Author: Digital Inclusion Conference
Published Date: 10 October 2011

Gdansk, Poland. Digital Inclusion Conference
Ladies and Gentlemen,

How good it is this conference happens in Poland – a country of creativity and entrepreneurship, and a country that also has undergone great transformation.

Transformation is both a challenge and an opportunity. For Poland, it started at the beginning of the 90s, the same time as the Internet came onto the scene. 20 years on, the challenges Europe faces demand another transformation. We have to cope with a financial crisis, rising unemployment, demographic change, and ever tougher competition in a global marketplace. We have to reinvent ourselves.

As Dante said, back in the Middle Ages, “some are waiting for the times to change. Others take the time to make a change”. And, through your work helping Europe prepare for a digital future, you are doing that.

This digital transformation is geared to social innovation, and preparing for the economy of the future. That is the spirit of “Europe 2020″, the EU’s strategy to deliver growth for the future, and jobs which are smart, sustainable and inclusive.

The Digital Agenda for Europe is a key part of that strategy. Because, as Commission President Barroso put it last week in his State of the Union speech: “growth in the future will depend more and more on harnessing information technology.”

ICT has driven productivity and economic growth over the past decade. And it will continue to do so in the future.

Because investment in ICT capital pays off. In fact, it pays off better than most other forms of capital investment: the “ICT dividend” amounts to an extra return of around 7 per cent. But only when accompanied by investment in intangible capital – that is, investment in people, in skills, in digital literacy.

We – companies, governments and civil society – must make that investment for the future, and skill up to face new challenges. And we must include everyone, we must get “Every European Digital” so that we can all benefit from “smart”, innovation-based economic growth.

In the 21st century labour market, being IT competent will be on a par with reading, writing and arithmetic. As ICT pervades ever more aspects of our lives, ICT skills have become a must. We must integrate ICT into how we communicate, travel and do business; how we live, work, care.

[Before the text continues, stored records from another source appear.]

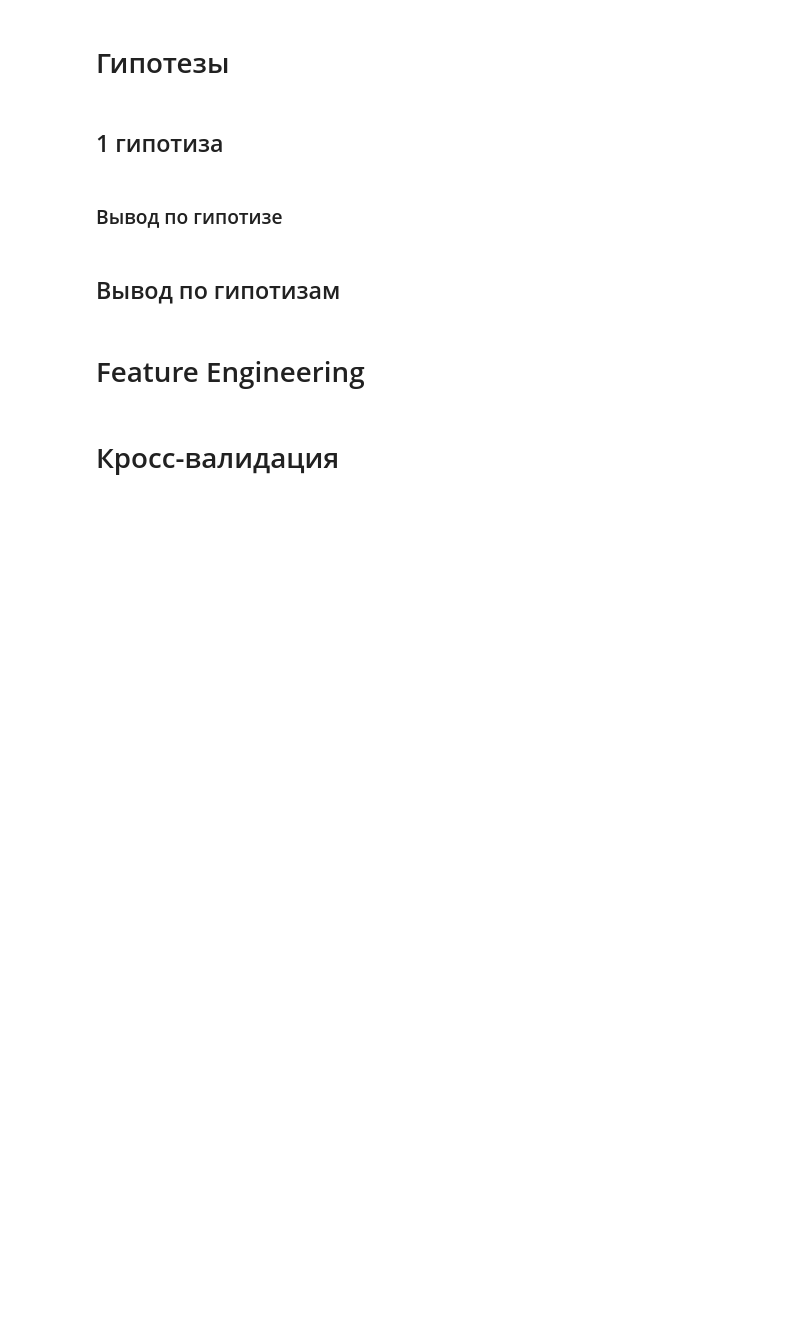
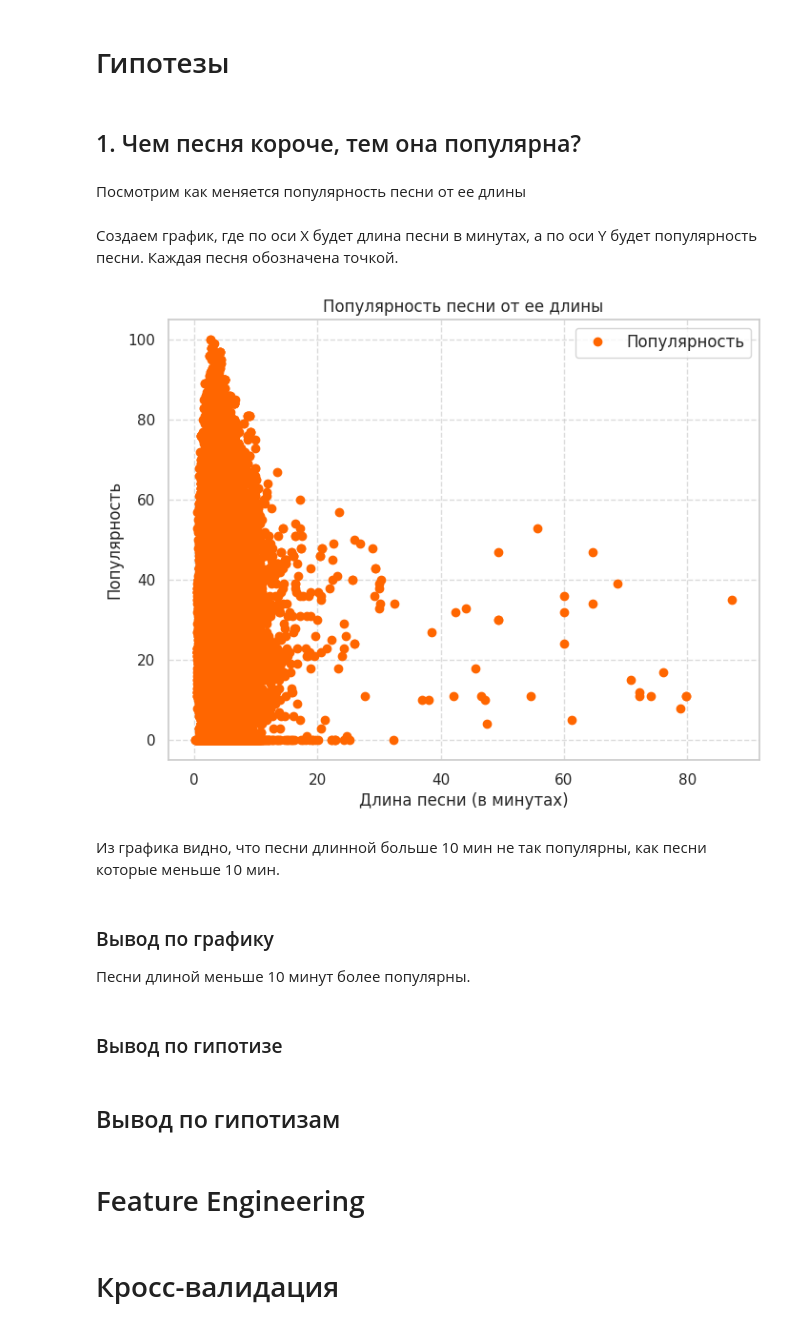
Before and after one commit to pilmeha/kaggleSpotify, a Jupyter notebook: GarmaevSpotify.ipynb, the cells around one changed output. Drawn from its saved outputs; the diff is of its cells as text; code cells hidden in the pictures; blank space fills up the shorter version.

```diff
--- a/GarmaevSpotify.ipynb
+++ b/GarmaevSpotify.ipynb
@@ -168,7 +297,34 @@ df.head()
 # %% [markdown]
 # Гипотезы
-# %% [markdown]
-## 1 гипотиза
+# %% [markdown]
+## 1. Чем песня короче, тем она популярна?
+# %% [markdown]
+Посмотрим как меняется популярность песни от ее длины
+# %% [markdown]
+Создаем график, где по оси X будет длина песни в минутах, а по оси Y будет популярность песни. Каждая песня обозначена точкой.
+# %%
+fig, ax = plt.subplots(figsize=(8, 6))
+sns.set_style('whitegrid')
+
+#создаем график
+ax.plot(df['duration_min'], df['popularity'], marker='o', linestyle='', color='#ff6600', linewidth=2, label='Популярность')
+
+#установка сетки
+ax.grid(True, linestyle='--', alpha=0.7)
+
+ax.set_xlabel('Длина песни (в минутах)')
+ax.set_ylabel('Популярность')
+ax.set_title('Популярность песни от ее длины')
+
+ax.legend(fontsize=12)
+plt.show()
+# %% [output]
+[figure, added]
+# %% [markdown]
+Из графика видно, что песни длинной больше 10 мин не так популярны, как песни которые меньше 10 мин.
+# %% [markdown]
+### Вывод по графику
+Песни длиной меньше 10 минут более популярны.
 # %% [markdown]
 ### Вывод по гипотизе
 # %% [markdown]
```
Also changed, not shown: parts of 23 cells of this notebook.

Read the remainder of this speech where it was originally posted, on IEWY.